Tuesday April 24th, 2001
By Merissa Marr
SLEC, the company controlled by German television groups Kirch and EM.TV, tightened its grip on the commercial rights to Formula One motor racing on Tuesday but pledged to keep the sport on free television.
Kirch said its part-owned SLEC holding company paid $309 million for a 100-year extension to the commercial rights in an agreement with the International Automobile Federation (FIA), motor racing's governing body.
Munich-based Kirch also held out an olive branch to Formula One carmakers, who have been threatening to launch a breakaway circuit, with a commitment to broadcast on free-to-air television rather than migrate the sport to pay TV channels.
Without the long-term support of the carmakers, any rights deal holds limited value. However, the television commitment may not be enough to placate the carmakers, who are thought to want a stake in Formula One holding company SLEC.
SLEC is 75 percent owned by Kirch and its German media partner EM.TV, with Formula One boss and business supremo Bernie Ecclestone having cut his stake to 25 percent. Ecclestone agreed an outline deal to extend SLEC's rights last year but the agreement was thrown into question after the change of shareholding at SLEC.

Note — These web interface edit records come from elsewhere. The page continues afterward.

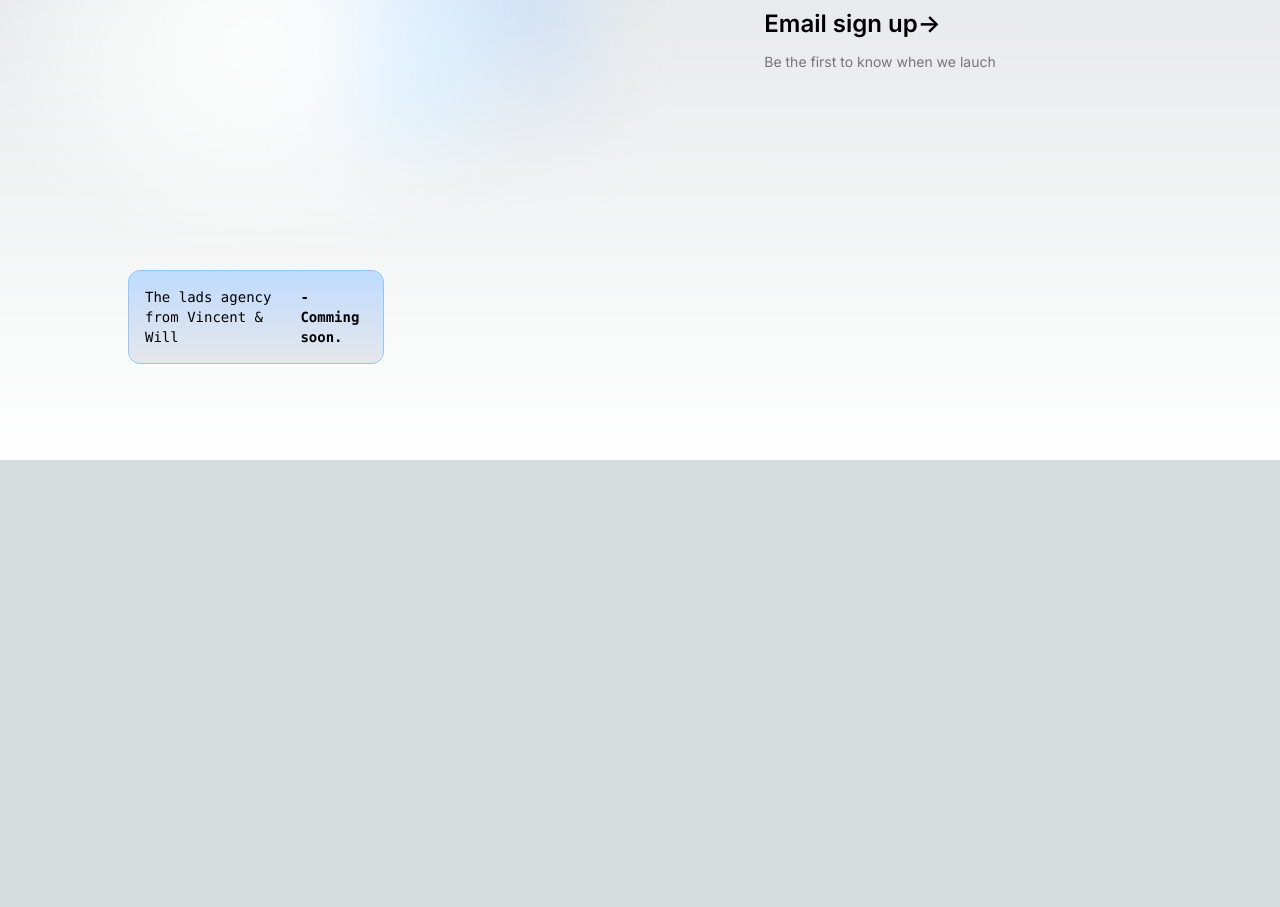
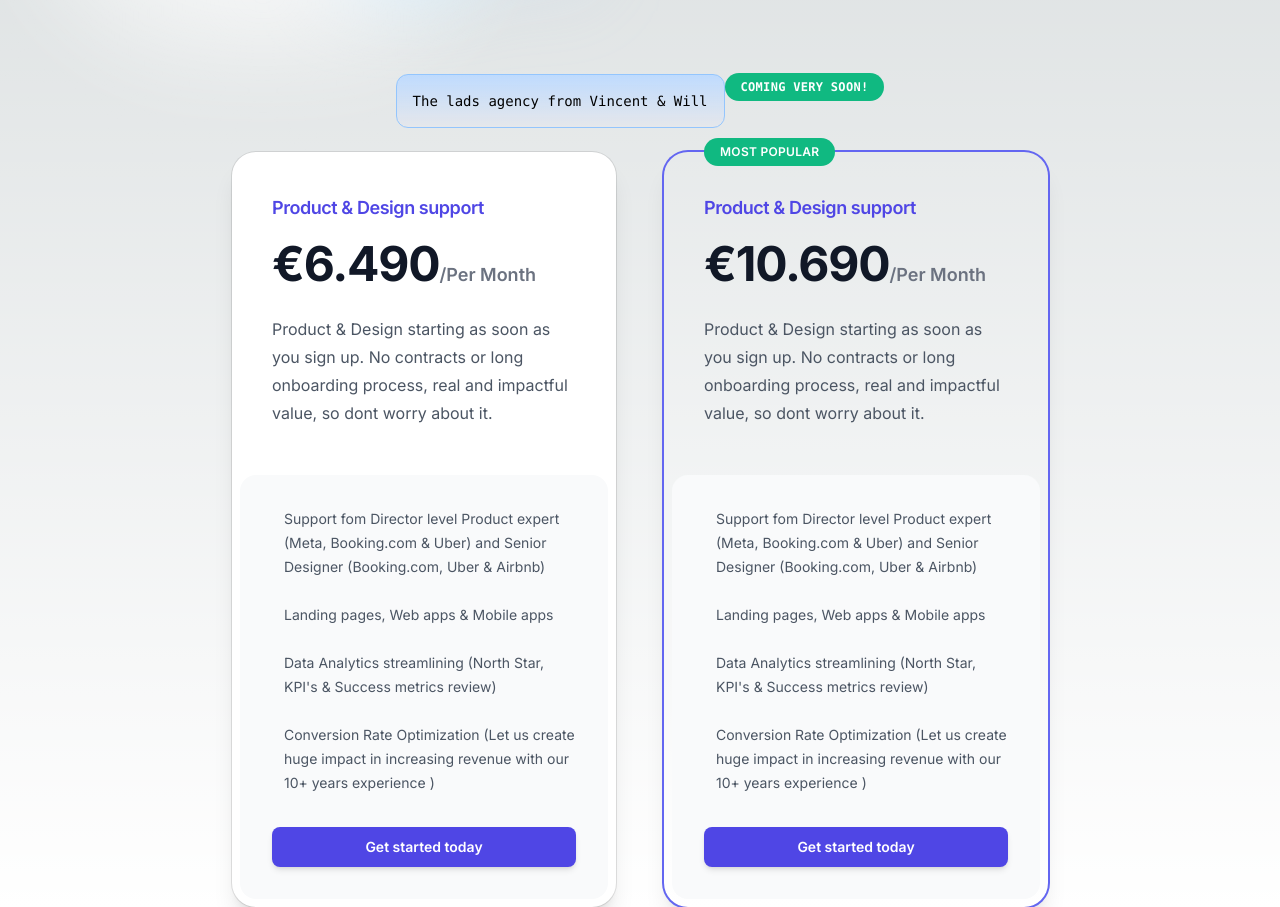
Before and after one commit to vincentmilliken/youworrytoomuch, a Next.js app: page / in a window 1280 px wide. Shown: the part 340-1247 px from the top of the page. Before the commit the page ends 800 px from the top, so only its background shows below. Built offline with nearby package versions, Linux system fonts and the light colour scheme.

Commit message:
adding more content

```diff
--- a/app/page.tsx
+++ b/app/page.tsx
@@ -2,9 +2,9 @@ import Image from "next/image";
 
 export default function Home() {
   return (
-    <main className="flex min-h-screen flex-col items-center justify-between p-24">
-      <div className="z-10 w-full max-w-5xl items-center justify-between font-mono text-sm lg:flex">
-        <p className="fixed left-0 top-0 flex w-full justify-center border-b border-gray-300 bg-gradient-to-b from-zinc-200 pb-6 pt-8 backdrop-blur-2xl dark:border-neutral-800 dark:bg-zinc-800/30 dark:from-inherit lg:static lg:w-auto  lg:rounded-xl lg:border lg:bg-gray-200 lg:p-4 lg:dark:bg-zinc-800/30">
+    <main className="flex w-full min-h-screen flex-col items-center justify-between max-sm:mt-24">
+      <div className="z-10 max-w-5xl items-center justify-between font-mono text-sm lg:flex">
+        <p className="fixed block px-8 left-0 top-0 w-full max-w-5xl flex mx-auto border-b border-gray-300 bg-gradient-to-b from-zinc-200 pb-6 pt-8 backdrop-blur-2xl dark:border-neutral-800 dark:bg-zinc-800/30 dark:from-inherit lg:static lg:w-auto  lg:rounded-xl lg:border lg:bg-gray-200 lg:p-4 lg:dark:bg-zinc-800/30">
          The lads agency
           <code className="font-mono font-bold"> - We will worry about it</code>
         </p>
@@ -33,18 +33,120 @@ export default function Home() {
         </a>
       </div>
 
-      <div className="mb-32 grid text-center lg:mb-0 lg:w-full lg:max-w-5xl lg:grid-cols-4 lg:text-left">
+      <div className="mb-15 lg:max-w-5xl lg:grid-cols-4 lg:text-left">
 
-      <div className="z-10 w-full max-w-5xl items-center justify-between font-mono text-sm lg:flex">
+    <div className="z-10 max-w-5xl items-center font-mono text-sm lg:flex">
 
-      <p className="fixed left-0 bottom-0 flex w-full justify-center border-b border-blue-300 bg-gradient-to-b from-blue-200 pb-6 pt-8 backdrop-blur-2xl dark:border-neutral-800 dark:bg-zinc-800/30 dark:from-inherit lg:static lg:w-auto  lg:rounded-xl lg:border lg:bg-gray-200 lg:p-4 lg:dark:bg-blue-800/30">
-         The lads agency from Vincent & Will <code className="font-mono font-bold"> - Comming soon.</code>
+      <p className="fixed block px-8 block left-0 bottom-0 flex w-full max-w-5xl border-b border-blue-300 bg-gradient-to-b from-blue-200 pb-6 pt-8 backdrop-blur-2xl dark:border-neutral-800 dark:bg-zinc-800/30 dark:from-inherit lg:static lg:w-auto  lg:rounded-xl lg:border lg:bg-gray-200 lg:p-4 lg:dark:bg-blue-800/30">
+         The lads agency from Vincent & Will
         </p>
+        <p class="py-1.5 px-4 bg-emerald-500 text-white rounded-full text-xs font-semibold uppercase tracking-wide  transform -translate-y-1/2">
+        Coming very soon!</p>
         </div>
 
 
+      </div>
 
-      </div>
+<div class="grid gap-6 mt-6 md:gap-12 md:grid-cols-2 mx-auto ">
+
+<div class="max-w-sm  flex flex-col rounded-3xl bg-white dark:bg-gray-950 shadow-xl ring-1 ring-black/10">
+    <div class="p-8 sm:p-10">
+        <h3 id="tier-basic" class="text-lg font-semibold leading-8 tracking-tight text-indigo-600">Product & Design support</h3>
+        <div class="mt-4 flex items-baseline text-5xl font-bold tracking-tight text-gray-900 dark:text-gray-100">
+            <span> €6.490 </span>
+            <span class="text-lg font-semibold leading-8 tracking-normal text-gray-500">/Per Month</span>
+        </div>
+        <p class="mt-6 text-base leading-7 text-gray-600 dark:text-slate-200">
+        Product & Design starting as soon as you sign up. No contracts or long onboarding process, real and impactful value, so dont worry about it.
+
+        </p>
+    </div>
+    <div class="flex flex-1 flex-col p-2">
+        <div class="flex flex-1 flex-col justify-between rounded-2xl bg-gray-50 dark:bg-gray-900 p-6 sm:p-8">
+            <ul role="list" class="space-y-6">
+                <li class="flex items-start">
+                    <p class="ml-3 text-sm leading-6 text-gray-600 dark:text-gray-300">
+                        Support fom Director level Product expert (Meta, Booking.com & Uber) and Senior Designer (Booking.com, Uber & Airbnb)
+                    </p>
+                </li>
+                <li class="flex items-start">
+                    <p class="ml-3 text-sm leading-6 text-gray-600 dark:text-gray-300">
+                    Landing pages, Web apps & Mobile apps
+                    </p>
+                </li>
+                <li class="flex items-start">
+                    <p class="ml-3 text-sm leading-6 text-gray-600 dark:text-gray-300">
+                    Data Analytics streamlining (North Star, KPI's & Success metrics review)
+                    </p>
+                </li>
+                <li class="flex items-start">
+                    <p class="ml-3 text-sm leading-6 text-gray-600 dark:text-gray-300">
+                    Conversion Rate Optimization (Let us create huge impact in increasing revenue with our 10+ years experience  )
+                    </p>
+                </li>
+            </ul>
+            <div class="mt-8">
+                <a href="#" aria-describedby="tier-basic"
+                    class="inline-block w-full rounded-lg bg-indigo-600 px-4 py-2.5 text-center text-sm font-semibold leading-5 text-white shadow-md hover:bg-indigo-700">
+                    Get started today
+                </a>
+            </div>
+        </div>
+    </div>
+</div>
+
+<div class="max-w-sm relative flex flex-col rounded-3xl bg-white dark:bg-gray-950 shadow-xl ring-1 ring-black/10 bg-white/5 ring-2 ring-indigo-500 rounded-3xl">
+    <div class="p-8 sm:p-10">
+        <h3 id="tier-basic" class="text-lg font-semibold leading-8 tracking-tight text-indigo-600">Product & Design support</h3>
+        <p class="absolute top-0 py-1.5 px-4 bg-emerald-500 text-white rounded-full text-xs font-semibold uppercase tracking-wide  transform -translate-y-1/2">
+                    Most popular</p>
+        <div class="mt-4 flex items-baseline text-5xl font-bold tracking-tight text-gray-900 dark:text-gray-100">
+            <span> €10.690 </span>
+            <span class="text-lg font-semibold leading-8 tracking-normal text-gray-500">/Per Month</span>
+        </div>
+        <p class="mt-6 text-base leading-7 text-gray-600 dark:text-slate-200">
+        Product & Design starting as soon as you sign up. No contracts or long onboarding process, real and impactful value, so dont worry about it.
+
+        </p>
+    </div>
+    <div class="flex flex-1 flex-col p-2">
+        <div class="flex flex-1 flex-col justify-between rounded-2xl bg-gray-50 dark:bg-gray-900 p-6 sm:p-8">
+            <ul role="list" class="space-y-6">
+                <li class="flex items-start">
+                    <p class="ml-3 text-sm leading-6 text-gray-600 dark:text-gray-300">
+                        Support fom Director level Product expert (Meta, Booking.com & Uber) and Senior Designer (Booking.com, Uber & Airbnb)
+                    </p>
+                </li>
+                <li class="flex items-start">
+                    <p class="ml-3 text-sm leading-6 text-gray-600 dark:text-gray-300">
+                    Landing pages, Web apps & Mobile apps
+                    </p>
+                </li>
+                <li class="flex items-start">
+                    <p class="ml-3 text-sm leading-6 text-gray-600 dark:text-gray-300">
+                    Data Analytics streamlining (North Star, KPI's & Success metrics review)
+                    </p>
+                </li>
+                <li class="flex items-start">
+                    <p class="ml-3 text-sm leading-6 text-gray-600 dark:text-gray-300">
+                    Conversion Rate Optimization (Let us create huge impact in increasing revenue with our 10+ years experience  )
+                    </p>
+                </li>
+            </ul>
+            <div class="mt-8">
+                <a href="#" aria-describedby="tier-basic"
+                    class="inline-block w-full rounded-lg bg-indigo-600 px-4 py-2.5 text-center text-sm font-semibold leading-5 text-white shadow-md hover:bg-indigo-700">
+                    Get started today
+                </a>
+            </div>
+        </div>
+    </div>
+</div>
+
+</div>
+
+
+
     </main>
   );
 }
```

Losing the long-term rights would have been a huge blow for Kirch and EM.TV who paid 70-year-old Ecclestone millions of dollars for a 75 percent slice of SLEC. The holding previously only held the commercial rights to Formula One until 2010.
The change of ownership had promoted fears that Kirch would restrict the sport to pay television rather than the more widely watched free television, reducing its appeal to the sponsors who help to bankroll it.
"SLEC and Kirch Group have confirmed that the championship will continue to be shown on free-to-air television," the FIA said in a statement after an extraordinary meeting in Paris.
Carmakers Still Pose Threat
SLEC is far from home and dry on the carmakers front. The FIA said the 100-year rights agreement would not affect the carmakers' Concorde Agreement which expires in 2007. Recent speculation has suggested the carmakers could consider setting up a rival championship once the Concorde Agreement binding it to the existing Formula One circuit expires.
Carmakers have said they want more say in the way the sport is run and more financial return from their investments. Industry sources say Kirch has already offered the carmakers a 25 percent stake in SLEC to keep them happy.
The fortnightly Grand Prix series attracts an estimated television audience of upwards of 500 million during the nine-month season. The FIA noted the latest deal was a further step in appeasing previous concerns raised by the European Commission.
The EC took Formula One to task in 1999, criticising the close links between Ecclestone and the FIA. However it ended a lengthy investigation after Ecclestone pledged to reduce his role in FIA affairs.
"As the FIA said, this (rights deal) is a step forward for the separation of sport and commercial (activities)," European Commission spokeswoman Amelia Torres said.